(Beginning of Information given)

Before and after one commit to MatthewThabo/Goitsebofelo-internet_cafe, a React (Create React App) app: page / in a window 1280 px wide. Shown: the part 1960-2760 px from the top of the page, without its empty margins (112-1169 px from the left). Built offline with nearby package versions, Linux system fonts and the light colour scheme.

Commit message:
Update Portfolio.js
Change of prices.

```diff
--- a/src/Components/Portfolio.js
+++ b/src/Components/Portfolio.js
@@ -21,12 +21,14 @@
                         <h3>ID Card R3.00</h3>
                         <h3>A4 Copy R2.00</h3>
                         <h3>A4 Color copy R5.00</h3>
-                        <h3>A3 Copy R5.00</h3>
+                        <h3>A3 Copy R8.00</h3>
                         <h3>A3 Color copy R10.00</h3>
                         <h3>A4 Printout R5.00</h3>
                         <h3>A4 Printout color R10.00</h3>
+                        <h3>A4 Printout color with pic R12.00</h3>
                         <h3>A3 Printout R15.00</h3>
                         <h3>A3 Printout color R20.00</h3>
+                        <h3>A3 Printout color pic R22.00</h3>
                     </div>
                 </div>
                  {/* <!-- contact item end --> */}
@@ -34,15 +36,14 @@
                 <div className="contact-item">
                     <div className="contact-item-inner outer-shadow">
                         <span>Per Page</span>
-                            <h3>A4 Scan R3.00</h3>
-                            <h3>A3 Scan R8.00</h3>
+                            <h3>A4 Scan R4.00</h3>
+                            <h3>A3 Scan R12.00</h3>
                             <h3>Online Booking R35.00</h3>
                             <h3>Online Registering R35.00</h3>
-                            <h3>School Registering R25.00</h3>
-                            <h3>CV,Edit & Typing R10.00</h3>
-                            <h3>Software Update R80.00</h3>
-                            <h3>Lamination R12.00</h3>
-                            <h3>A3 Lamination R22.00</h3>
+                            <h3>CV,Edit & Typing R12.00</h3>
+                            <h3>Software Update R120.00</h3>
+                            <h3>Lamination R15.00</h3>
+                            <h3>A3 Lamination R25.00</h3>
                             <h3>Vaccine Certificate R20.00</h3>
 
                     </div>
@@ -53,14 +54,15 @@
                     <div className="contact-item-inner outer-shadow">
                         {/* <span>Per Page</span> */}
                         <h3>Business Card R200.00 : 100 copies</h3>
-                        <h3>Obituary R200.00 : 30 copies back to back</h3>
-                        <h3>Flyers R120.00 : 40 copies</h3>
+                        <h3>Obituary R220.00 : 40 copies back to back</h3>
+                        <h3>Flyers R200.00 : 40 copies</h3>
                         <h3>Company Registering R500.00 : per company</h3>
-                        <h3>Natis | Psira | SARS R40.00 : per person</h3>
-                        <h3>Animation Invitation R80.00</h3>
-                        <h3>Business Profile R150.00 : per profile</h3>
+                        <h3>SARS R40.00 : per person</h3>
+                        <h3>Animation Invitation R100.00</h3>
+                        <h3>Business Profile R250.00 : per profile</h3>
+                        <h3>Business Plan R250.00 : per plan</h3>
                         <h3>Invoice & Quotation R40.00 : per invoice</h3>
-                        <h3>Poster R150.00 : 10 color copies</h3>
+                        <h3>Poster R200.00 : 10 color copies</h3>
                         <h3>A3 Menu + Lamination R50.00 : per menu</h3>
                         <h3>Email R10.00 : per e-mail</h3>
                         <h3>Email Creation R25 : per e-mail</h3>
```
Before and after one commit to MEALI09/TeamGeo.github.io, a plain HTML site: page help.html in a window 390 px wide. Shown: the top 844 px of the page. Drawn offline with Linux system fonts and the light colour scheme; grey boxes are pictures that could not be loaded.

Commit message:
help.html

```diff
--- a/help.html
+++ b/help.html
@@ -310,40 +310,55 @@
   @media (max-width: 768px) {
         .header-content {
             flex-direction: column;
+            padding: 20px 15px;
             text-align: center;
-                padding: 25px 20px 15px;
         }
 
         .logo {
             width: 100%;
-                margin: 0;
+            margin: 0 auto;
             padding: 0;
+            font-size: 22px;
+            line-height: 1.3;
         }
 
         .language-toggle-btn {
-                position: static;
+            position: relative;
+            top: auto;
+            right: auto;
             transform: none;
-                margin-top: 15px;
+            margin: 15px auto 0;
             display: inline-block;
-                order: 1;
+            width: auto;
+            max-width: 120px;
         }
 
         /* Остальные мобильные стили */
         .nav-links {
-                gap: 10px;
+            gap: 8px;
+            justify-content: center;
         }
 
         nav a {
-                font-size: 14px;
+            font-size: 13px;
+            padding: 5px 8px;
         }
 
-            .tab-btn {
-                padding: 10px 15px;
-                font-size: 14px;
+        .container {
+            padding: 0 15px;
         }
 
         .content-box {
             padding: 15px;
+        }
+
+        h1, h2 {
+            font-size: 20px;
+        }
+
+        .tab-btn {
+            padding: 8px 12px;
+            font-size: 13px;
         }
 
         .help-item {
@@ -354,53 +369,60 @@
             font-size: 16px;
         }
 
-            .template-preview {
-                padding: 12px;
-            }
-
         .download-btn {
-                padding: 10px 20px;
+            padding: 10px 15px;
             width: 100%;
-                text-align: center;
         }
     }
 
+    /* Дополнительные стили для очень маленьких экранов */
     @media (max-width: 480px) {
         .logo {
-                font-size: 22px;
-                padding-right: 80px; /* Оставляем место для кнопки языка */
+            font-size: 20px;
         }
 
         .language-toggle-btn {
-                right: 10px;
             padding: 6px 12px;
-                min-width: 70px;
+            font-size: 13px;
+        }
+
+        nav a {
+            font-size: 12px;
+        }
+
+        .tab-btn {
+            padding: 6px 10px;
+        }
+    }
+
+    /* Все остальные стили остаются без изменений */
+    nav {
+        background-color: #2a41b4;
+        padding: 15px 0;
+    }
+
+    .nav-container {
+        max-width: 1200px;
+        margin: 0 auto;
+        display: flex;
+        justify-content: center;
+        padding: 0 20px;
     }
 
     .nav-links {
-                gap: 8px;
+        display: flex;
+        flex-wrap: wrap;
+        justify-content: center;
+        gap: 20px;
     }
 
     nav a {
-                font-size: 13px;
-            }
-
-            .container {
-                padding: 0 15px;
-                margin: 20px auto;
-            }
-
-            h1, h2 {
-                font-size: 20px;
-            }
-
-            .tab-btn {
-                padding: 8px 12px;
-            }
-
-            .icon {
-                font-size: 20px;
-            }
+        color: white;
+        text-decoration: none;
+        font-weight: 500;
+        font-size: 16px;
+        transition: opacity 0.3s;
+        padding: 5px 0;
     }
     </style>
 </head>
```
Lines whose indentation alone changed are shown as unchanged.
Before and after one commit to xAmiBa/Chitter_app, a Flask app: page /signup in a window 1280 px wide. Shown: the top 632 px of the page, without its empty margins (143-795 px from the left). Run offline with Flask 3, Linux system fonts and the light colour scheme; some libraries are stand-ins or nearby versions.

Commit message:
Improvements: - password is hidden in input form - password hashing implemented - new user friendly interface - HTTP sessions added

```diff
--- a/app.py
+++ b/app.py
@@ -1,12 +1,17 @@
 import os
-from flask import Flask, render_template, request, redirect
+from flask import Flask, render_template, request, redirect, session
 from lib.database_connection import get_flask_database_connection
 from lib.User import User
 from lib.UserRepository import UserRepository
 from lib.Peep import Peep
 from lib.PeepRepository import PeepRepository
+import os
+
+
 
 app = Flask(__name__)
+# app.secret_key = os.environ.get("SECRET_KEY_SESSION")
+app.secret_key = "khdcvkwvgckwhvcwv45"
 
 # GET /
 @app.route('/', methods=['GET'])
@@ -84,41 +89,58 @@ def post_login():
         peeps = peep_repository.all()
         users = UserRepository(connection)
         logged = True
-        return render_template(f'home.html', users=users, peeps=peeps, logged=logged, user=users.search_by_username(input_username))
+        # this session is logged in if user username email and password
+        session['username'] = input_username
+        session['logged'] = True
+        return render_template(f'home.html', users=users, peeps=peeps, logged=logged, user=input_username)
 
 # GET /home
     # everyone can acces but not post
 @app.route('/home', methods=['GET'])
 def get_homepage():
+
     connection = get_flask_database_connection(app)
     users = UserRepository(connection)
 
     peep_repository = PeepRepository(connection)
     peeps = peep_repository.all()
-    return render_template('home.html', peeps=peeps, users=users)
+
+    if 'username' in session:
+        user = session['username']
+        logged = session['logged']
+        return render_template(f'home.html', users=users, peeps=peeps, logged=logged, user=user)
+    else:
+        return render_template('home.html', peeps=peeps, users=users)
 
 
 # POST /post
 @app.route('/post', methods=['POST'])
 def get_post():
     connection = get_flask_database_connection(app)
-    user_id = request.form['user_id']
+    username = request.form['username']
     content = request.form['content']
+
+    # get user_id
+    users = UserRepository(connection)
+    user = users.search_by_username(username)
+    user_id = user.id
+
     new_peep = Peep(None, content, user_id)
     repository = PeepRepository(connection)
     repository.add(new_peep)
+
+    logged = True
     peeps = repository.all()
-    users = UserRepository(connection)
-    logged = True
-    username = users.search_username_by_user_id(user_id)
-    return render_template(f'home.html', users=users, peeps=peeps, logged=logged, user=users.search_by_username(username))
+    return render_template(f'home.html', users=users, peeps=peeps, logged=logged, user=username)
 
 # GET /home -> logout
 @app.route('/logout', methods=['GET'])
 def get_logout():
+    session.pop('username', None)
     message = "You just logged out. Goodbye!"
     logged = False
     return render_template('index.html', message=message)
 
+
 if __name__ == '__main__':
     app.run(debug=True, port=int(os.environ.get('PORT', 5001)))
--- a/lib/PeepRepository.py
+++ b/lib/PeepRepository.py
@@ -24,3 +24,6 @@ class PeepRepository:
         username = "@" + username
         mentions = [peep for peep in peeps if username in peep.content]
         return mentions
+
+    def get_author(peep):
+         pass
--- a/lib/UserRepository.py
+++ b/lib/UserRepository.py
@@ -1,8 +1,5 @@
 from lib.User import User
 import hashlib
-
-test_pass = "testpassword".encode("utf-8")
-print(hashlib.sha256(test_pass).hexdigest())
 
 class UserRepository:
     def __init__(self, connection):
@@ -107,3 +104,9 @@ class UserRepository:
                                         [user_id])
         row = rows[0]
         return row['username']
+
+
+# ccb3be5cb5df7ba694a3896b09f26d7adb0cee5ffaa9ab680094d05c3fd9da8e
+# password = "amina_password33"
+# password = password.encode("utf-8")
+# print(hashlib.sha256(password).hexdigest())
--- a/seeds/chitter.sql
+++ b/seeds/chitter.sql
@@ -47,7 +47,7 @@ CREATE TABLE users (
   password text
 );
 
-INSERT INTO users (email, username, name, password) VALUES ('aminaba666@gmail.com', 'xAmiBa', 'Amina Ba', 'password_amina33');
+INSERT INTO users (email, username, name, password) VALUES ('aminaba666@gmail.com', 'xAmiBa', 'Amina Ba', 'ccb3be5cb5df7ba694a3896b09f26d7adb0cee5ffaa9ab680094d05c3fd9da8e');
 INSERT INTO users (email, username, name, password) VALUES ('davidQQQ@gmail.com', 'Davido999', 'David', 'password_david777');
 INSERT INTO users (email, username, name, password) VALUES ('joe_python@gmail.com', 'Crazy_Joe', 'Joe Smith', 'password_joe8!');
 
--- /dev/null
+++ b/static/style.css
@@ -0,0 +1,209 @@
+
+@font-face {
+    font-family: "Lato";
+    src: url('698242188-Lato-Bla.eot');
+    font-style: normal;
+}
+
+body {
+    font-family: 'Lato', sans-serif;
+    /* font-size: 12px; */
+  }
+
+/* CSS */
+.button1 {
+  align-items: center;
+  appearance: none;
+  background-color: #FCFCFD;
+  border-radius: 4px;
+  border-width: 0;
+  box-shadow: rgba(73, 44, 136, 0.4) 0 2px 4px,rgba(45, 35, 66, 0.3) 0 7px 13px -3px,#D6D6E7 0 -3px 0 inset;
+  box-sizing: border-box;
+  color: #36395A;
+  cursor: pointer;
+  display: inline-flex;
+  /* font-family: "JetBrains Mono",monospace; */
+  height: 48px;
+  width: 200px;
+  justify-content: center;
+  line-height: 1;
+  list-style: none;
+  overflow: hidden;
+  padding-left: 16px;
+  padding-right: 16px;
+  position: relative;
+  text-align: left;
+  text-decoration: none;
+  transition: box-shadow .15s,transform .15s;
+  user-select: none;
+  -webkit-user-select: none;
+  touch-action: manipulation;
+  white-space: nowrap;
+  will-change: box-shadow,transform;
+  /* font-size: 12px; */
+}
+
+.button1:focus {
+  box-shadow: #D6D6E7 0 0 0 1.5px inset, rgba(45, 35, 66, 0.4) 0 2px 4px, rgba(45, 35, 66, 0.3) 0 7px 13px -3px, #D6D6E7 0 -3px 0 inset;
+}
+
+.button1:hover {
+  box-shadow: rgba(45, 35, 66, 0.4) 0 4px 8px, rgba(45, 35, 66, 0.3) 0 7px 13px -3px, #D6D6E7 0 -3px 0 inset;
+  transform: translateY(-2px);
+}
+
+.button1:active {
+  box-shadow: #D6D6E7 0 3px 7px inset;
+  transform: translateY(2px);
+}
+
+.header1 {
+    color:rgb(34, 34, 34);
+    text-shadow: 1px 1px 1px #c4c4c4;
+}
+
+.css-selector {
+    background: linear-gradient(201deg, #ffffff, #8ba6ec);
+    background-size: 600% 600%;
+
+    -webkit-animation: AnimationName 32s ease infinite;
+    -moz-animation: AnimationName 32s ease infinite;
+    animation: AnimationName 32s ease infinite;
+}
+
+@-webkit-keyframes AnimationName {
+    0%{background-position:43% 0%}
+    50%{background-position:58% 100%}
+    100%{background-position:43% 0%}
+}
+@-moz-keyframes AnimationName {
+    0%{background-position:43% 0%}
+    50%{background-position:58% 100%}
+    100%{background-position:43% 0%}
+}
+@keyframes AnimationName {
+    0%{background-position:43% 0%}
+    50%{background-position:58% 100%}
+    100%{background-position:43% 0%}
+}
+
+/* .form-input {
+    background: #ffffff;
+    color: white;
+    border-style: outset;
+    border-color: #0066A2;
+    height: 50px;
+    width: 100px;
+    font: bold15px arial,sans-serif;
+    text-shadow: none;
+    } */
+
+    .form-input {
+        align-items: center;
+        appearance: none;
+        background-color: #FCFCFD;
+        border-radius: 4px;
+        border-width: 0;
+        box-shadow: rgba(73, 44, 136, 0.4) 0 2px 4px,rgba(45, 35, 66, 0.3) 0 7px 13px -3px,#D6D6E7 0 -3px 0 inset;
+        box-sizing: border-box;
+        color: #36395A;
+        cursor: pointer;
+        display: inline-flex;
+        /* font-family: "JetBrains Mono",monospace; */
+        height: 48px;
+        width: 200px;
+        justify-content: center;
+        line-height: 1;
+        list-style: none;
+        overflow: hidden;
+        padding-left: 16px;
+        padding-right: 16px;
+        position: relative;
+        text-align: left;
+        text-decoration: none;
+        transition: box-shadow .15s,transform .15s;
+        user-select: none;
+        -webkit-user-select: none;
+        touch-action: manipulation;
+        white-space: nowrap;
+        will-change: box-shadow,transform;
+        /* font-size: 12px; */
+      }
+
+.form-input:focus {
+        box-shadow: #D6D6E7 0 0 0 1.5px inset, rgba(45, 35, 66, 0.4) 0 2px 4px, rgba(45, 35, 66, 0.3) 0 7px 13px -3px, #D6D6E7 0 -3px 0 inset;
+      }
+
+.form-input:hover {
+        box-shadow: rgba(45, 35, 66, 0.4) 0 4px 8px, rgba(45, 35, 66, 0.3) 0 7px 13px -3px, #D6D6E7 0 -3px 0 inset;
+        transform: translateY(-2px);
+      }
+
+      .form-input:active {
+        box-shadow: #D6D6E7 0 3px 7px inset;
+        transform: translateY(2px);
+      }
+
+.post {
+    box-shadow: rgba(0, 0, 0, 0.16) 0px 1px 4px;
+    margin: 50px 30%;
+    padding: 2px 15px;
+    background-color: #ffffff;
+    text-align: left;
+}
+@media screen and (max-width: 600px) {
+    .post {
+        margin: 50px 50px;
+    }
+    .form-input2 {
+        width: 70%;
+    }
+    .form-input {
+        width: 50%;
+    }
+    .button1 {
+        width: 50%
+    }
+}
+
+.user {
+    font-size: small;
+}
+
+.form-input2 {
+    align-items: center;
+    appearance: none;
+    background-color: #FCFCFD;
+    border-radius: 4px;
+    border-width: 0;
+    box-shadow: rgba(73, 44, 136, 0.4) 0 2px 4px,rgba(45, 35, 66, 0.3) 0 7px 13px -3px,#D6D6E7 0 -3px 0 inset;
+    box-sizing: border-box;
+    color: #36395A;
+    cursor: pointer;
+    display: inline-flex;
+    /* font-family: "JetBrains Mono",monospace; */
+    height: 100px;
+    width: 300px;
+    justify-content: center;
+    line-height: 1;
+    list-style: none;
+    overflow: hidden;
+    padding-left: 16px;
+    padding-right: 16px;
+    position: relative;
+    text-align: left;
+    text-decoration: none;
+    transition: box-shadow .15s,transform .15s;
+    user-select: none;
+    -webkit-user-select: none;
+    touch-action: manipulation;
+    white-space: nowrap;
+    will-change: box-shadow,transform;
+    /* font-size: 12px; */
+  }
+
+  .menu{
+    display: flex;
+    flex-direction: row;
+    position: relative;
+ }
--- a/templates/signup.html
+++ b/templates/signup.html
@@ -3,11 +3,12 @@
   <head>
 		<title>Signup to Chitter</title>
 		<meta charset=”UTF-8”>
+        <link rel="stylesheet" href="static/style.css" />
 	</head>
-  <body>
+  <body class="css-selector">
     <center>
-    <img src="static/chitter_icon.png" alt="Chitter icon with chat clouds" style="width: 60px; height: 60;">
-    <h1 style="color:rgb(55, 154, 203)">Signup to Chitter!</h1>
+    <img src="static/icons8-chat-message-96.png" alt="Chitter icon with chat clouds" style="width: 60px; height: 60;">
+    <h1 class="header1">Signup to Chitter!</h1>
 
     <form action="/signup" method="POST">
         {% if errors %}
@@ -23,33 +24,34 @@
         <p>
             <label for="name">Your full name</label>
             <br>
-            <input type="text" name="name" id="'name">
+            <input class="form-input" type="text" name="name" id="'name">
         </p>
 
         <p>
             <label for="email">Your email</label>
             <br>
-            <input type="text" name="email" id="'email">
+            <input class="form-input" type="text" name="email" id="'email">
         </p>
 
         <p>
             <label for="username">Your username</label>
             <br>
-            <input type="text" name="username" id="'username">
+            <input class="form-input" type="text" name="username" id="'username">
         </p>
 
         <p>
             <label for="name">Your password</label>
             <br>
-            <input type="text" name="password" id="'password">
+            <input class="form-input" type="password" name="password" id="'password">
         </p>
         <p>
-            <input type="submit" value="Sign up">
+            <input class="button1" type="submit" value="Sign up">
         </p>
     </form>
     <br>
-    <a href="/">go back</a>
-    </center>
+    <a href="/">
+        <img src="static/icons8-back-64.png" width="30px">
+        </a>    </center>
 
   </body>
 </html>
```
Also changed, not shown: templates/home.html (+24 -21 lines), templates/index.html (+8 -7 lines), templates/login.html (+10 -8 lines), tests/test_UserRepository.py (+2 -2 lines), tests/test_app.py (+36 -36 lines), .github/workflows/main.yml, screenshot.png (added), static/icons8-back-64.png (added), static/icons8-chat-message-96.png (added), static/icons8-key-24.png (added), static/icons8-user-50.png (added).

(End of Information given)

- _What you have to do_: Scan the material above for the string "border", and copy every line where it is found.

- _Solved problem_:
+  border-radius: 4px;
+  border-width: 0;
+  box-sizing: border-box;
+    border-style: outset;
+    border-color: #0066A2;
+        border-radius: 4px;
+        border-width: 0;
+        box-sizing: border-box;
+    border-radius: 4px;
+    border-width: 0;
+    box-sizing: border-box;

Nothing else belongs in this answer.